When the word "color" shows up in a line of the data below, copy that whole line.

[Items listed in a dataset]
►

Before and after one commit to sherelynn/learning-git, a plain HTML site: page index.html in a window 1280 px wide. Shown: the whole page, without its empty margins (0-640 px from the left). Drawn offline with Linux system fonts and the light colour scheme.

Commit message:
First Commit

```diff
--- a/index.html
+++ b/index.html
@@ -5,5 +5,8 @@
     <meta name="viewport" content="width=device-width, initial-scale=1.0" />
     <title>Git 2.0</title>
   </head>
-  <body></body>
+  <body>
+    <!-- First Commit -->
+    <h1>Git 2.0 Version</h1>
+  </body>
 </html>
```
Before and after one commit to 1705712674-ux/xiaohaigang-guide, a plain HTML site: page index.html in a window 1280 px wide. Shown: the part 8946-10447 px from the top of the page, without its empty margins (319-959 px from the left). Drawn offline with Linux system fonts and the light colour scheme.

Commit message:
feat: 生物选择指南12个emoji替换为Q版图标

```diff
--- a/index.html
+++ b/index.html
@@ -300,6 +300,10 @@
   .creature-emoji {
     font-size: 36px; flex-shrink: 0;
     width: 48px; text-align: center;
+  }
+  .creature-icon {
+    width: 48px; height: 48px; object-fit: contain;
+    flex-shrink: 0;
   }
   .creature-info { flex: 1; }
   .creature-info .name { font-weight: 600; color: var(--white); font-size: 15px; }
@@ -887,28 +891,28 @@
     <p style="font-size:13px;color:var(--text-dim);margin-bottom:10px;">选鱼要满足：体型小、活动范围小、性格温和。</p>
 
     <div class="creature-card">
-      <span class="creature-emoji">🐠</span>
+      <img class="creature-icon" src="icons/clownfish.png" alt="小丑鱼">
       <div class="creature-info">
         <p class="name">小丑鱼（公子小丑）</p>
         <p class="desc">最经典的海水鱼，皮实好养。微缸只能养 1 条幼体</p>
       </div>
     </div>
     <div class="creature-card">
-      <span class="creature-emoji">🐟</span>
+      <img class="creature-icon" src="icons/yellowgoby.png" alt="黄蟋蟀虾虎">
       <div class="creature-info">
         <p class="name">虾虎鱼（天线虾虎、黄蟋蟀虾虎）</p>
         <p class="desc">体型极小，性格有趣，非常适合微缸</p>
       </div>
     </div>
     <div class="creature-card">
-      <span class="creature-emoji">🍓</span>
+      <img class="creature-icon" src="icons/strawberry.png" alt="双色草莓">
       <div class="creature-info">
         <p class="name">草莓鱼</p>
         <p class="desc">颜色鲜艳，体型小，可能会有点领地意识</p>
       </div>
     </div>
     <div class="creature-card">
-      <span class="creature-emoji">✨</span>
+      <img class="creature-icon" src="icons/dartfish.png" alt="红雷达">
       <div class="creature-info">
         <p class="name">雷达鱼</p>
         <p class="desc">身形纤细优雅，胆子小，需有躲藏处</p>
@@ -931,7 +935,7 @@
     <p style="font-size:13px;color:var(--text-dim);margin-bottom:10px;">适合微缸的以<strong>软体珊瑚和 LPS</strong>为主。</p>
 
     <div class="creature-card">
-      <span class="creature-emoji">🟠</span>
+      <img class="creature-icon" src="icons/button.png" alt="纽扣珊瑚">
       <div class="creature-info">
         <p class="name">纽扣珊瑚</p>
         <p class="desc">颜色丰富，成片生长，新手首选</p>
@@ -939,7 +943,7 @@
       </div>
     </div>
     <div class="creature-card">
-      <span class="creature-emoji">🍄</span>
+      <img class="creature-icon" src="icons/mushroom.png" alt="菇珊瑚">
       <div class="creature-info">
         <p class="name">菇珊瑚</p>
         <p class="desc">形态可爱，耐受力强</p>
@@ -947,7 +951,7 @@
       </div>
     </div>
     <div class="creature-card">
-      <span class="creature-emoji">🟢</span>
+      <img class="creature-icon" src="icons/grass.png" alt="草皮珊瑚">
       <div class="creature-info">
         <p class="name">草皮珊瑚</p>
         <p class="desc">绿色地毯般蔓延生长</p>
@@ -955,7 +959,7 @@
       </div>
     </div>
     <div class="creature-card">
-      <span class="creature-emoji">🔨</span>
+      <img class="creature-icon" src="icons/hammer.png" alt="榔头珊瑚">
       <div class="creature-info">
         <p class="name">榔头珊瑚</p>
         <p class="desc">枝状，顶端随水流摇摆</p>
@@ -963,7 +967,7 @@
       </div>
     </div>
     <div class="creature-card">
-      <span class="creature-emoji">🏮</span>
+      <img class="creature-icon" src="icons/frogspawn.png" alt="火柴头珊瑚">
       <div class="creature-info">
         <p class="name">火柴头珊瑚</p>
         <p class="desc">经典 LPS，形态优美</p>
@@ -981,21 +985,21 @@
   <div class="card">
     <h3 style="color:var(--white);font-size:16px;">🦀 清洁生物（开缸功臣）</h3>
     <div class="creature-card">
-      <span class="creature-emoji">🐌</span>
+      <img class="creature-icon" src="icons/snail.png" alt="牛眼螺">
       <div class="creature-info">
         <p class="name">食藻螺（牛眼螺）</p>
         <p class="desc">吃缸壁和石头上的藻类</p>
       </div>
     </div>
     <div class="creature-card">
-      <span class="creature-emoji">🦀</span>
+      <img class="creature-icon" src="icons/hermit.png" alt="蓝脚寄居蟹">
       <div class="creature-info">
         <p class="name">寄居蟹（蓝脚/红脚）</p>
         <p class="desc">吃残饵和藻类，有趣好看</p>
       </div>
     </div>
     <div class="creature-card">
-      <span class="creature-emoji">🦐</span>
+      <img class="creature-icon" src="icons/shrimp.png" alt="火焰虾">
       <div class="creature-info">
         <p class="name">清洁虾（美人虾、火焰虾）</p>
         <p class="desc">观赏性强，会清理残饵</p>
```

◄

ANSWER BELOW:
   .creature-info .name { font-weight: 600; color: var(--white); font-size: 15px; }
     <p style="font-size:13px;color:var(--text-dim);margin-bottom:10px;">选鱼要满足：体型小、活动范围小、性格温和。</p>
     <p style="font-size:13px;color:var(--text-dim);margin-bottom:10px;">适合微缸的以<strong>软体珊瑚和 LPS</strong>为主。</p>
     <h3 style="color:var(--white);font-size:16px;">🦀 清洁生物（开缸功臣）</h3>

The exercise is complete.